At Deal’s Grovespring Farm, she uses the Forward System of Riding to start, or in the case of off-the-track thoroughbreds, re-school all of the horses. Through the consistent use of aids defined in Paul Cronin’s bookSchooling the Sport Horse: A Modern American Hunter Jumper System,the horses know what to expect. By stabilizing the thoroughbred on a loose rein using the voice and check release they understand quickly they are not racing.“Stabilization” is a key component of the forward riding system originally developed by Vladimir Littauer. Paul Cronin has captured the essence of this system in his book and provides step-by-step schooling techniques to follow.

“We take the horses here on regular long walks over uneven terrain using quiet experienced horses as babysitters at first. If necessary, we pony them cross country until they relax in the open fields with dogs and other horses and ponies.I like to sit on the horses while I teach. They watch the other horse and ponies and seem to take a breath. I do this with ring and field lessons when they are ready,” says Deal.

At the Thoroughbred Makeover, the top five scoring horses competed in the finale, performing over fences in the arena. For Deal and Furaha it was their fourth time competing together in an equestrian event since this past summer but the first time Furaha competed indoors. “He was really nervous, looking around at all the people,” Deal said. “I thought he was so good to still go in there and do his job even though he had not been exposed to that type of environment before.”

“The atmosphere at a large competition can remind horses of their former racing days, but Furaha handled the unfamiliar atmosphere as well as his new job of jumping, with athleticism and poise, which is a testament to the training he received from Susan” said Roytz.

During training for the contest, “We do a lot of ground work with the horses,” said Deal. “We take trail rides with them and ride them over uneven terrain, alone and in groups, so they get comfortable. In addition to flatwork, a lot of time is spent on jumping low obstacles and combinations. This helps to encourage evenness in rhythm to promote both physical and mental relaxation.”

A massage treatment called endotapping was also employed as well as re-schooling on a loose rein to teach the horse they will not be racing anymore.
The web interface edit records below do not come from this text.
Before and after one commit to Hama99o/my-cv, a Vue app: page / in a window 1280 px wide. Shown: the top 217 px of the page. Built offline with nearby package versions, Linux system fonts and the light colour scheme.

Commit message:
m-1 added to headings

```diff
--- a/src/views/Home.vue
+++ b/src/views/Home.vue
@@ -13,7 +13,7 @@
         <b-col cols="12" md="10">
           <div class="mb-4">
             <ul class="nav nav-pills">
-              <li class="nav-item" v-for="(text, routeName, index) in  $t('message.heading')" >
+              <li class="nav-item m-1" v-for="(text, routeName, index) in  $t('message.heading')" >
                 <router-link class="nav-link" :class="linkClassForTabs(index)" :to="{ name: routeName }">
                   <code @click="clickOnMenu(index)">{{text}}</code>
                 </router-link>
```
The retired thoroughbreds learn how to respond to their trainer’s voice and how to maintain speed and gait, and how to walk, trot and canter quietly with voice commands, Deal said.

Deal says she feels fortunate to have started her riding with Rosemary Thomas and to have continued to have instructors who teach the forward riding system including Jimmy Cantwell, Shelby French, and Paul Cronin and Patty Stovel. Deal also rode at Sanmar with Peggy Jones and Sandra Ruiz who helped her in Kentucky.
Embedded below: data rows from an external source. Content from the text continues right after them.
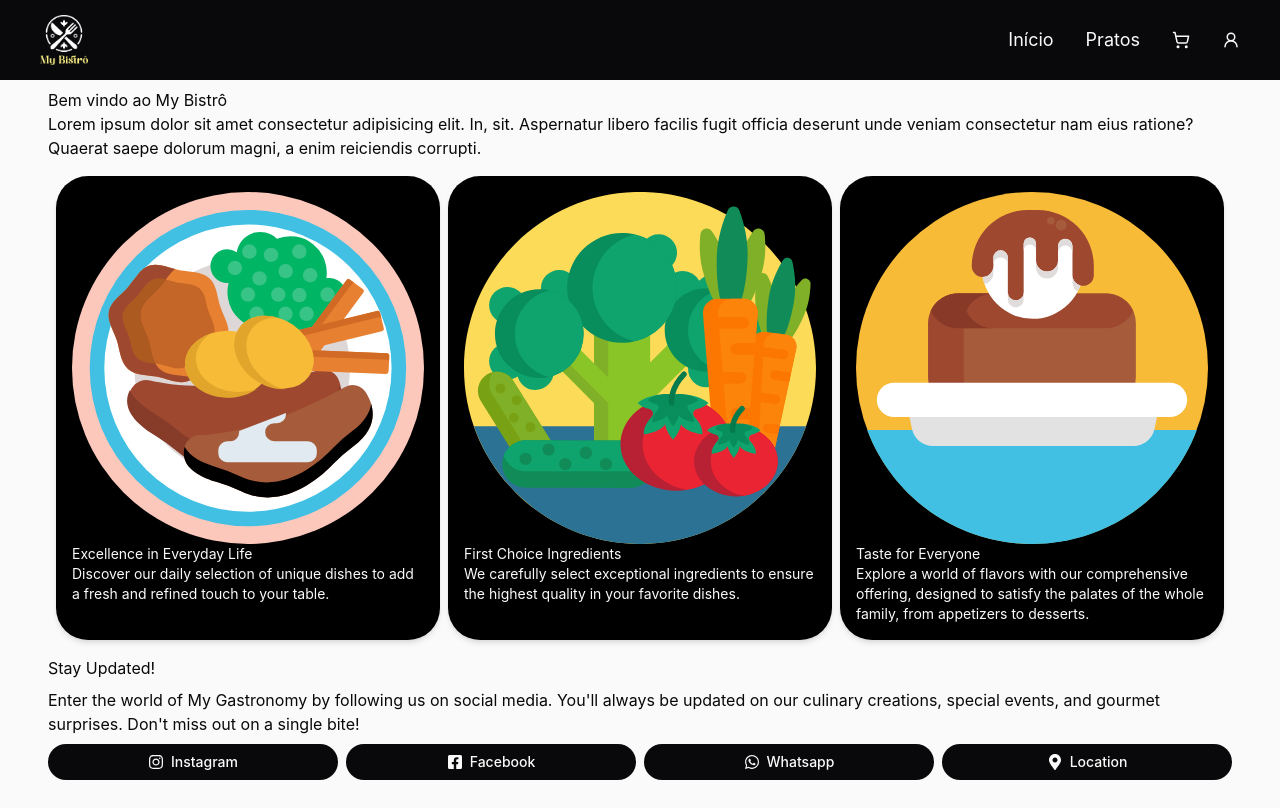
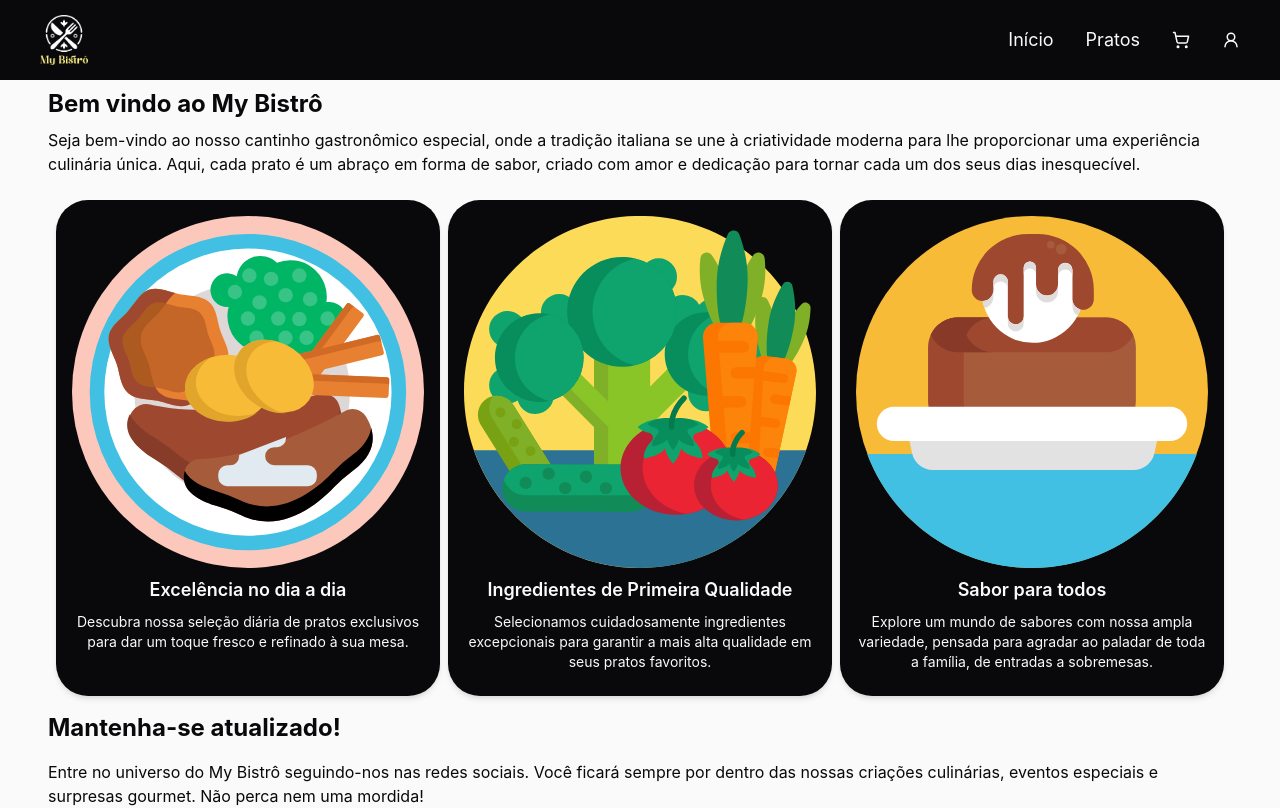
Before and after one commit to marvieiradev/my-bistro, a React (Vite) app in the folder frontend/: page / in a window 1280 px wide. Shown: the top 808 px of the page. Built offline with nearby package versions, Linux system fonts and the light colour scheme.

Commit message:
feat: update the homepage content and styles for better presentation and usability

```diff
--- a/frontend/src/pages/home/page.jsx
+++ b/frontend/src/pages/home/page.jsx
@@ -14,60 +14,71 @@ export default function Home() {
   return (
     <div className="flex flex-col items-center justify-center gap-2! p-2! bg-foreground text-background max-w-300">
       <section>
-        <h1>Bem vindo ao My Bistrô</h1>
-        <p>
-          Lorem ipsum dolor sit amet consectetur adipisicing elit. In, sit.
-          Aspernatur libero facilis fugit officia deserunt unde veniam
-          consectetur nam eius ratione? Quaerat saepe dolorum magni, a enim
-          reiciendis corrupti.
+        <h1 className="text-lg md:text-2xl font-bold text-center md:text-start mb-2!">
+          Bem vindo ao My Bistrô
+        </h1>
+        <p className="text-center md:text-start mb-2!">
+          Seja bem-vindo ao nosso cantinho gastronômico especial, onde a
+          tradição italiana se une à criatividade moderna para lhe proporcionar
+          uma experiência culinária única. Aqui, cada prato é um abraço em forma
+          de sabor, criado com amor e dedicação para tornar cada um dos seus
+          dias inesquecível.
         </p>
       </section>
       <section className="grid grid-cols-1 md:grid-cols-3 text-white p-2! gap-2!">
-        <Card className="bg-black p-4!">
+        <Card className="bg-background p-4!">
           <CardContent>
             <i>
               <NaturalFood />
             </i>
-            <h4>Excellence in Everyday Life</h4>
-            <p>
-              Discover our daily selection of unique dishes to add a fresh and
-              refined touch to your table.
+            <h4 className="text-lg font-semibold text-center m-2!">
+              Excelência no dia a dia
+            </h4>
+            <p className="text-center mb-2!">
+              Descubra nossa seleção diária de pratos exclusivos para dar um
+              toque fresco e refinado à sua mesa.
             </p>
           </CardContent>
         </Card>
-        <Card className="bg-black p-4!">
+        <Card className="bg-background p-4!">
           <CardContent>
             <i>
               <Vegetable />
             </i>
-            <h4>First Choice Ingredients</h4>
-            <p>
-              We carefully select exceptional ingredients to ensure the highest
-              quality in your favorite dishes.
+            <h4 className="text-lg font-semibold text-center m-2!">
+              Ingredientes de Primeira Qualidade
+            </h4>
+            <p className="text-center mb-2!">
+              Selecionamos cuidadosamente ingredientes excepcionais para
+              garantir a mais alta qualidade em seus pratos favoritos.
             </p>
           </CardContent>
         </Card>
-        <Card className="bg-black p-4!">
+        <Card className="bg-background p-4!">
           <CardContent>
             <i>
               <Dessert />
             </i>
-            <h4>Taste for Everyone</h4>
-            <p>
-              Explore a world of flavors with our comprehensive offering,
-              designed to satisfy the palates of the whole family, from
-              appetizers to desserts.
+            <h4 className="text-lg font-semibold text-center m-2!">
+              Sabor para todos
+            </h4>
+            <p className="text-center mb-2!">
+              Explore um mundo de sabores com nossa ampla variedade, pensada
+              para agradar ao paladar de toda a família, de entradas a
+              sobremesas.
             </p>
           </CardContent>
         </Card>
       </section>
 
       <section className="flex flex-col gap-2! w-full">
-        <h1>Stay Updated!</h1>
-        <p>
-          Enter the world of My Gastronomy by following us on social media.
-          You'll always be updated on our culinary creations, special events,
-          and gourmet surprises. Don't miss out on a single bite!
+        <h1 className="text-lg md:text-2xl font-bold text-center md:text-start mb-2!">
+          Mantenha-se atualizado!
+        </h1>
+        <p className="text-center md:text-start mb-2!">
+          Entre no universo do My Bistrô seguindo-nos nas redes sociais. Você
+          ficará sempre por dentro das nossas criações culinárias, eventos
+          especiais e surpresas gourmet. Não perca nem uma mordida!
         </p>
         <div className="grid grid-cols-1 md:grid-cols-4 gap-2!">
           <Button className="w-full">
```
Susan Deal has taught equitation at Sweet Briar College, St. Andrew’s College, Eagle’s Nest Camp and elsewhere. She rode her horse, Penn Park, to the 2005 North American Field Hunter Championship. When not competing, Deal offers lessons, boarding, training and summer camps at her Grovespring Farm, near Rixeyville in Culpeper County. She said she often works with and rides retired racehorses.

As for Furaha, Deal plans to let him move on in the show world though she has gotten quite attached tohis likable personality, floppy ears and his kind eye.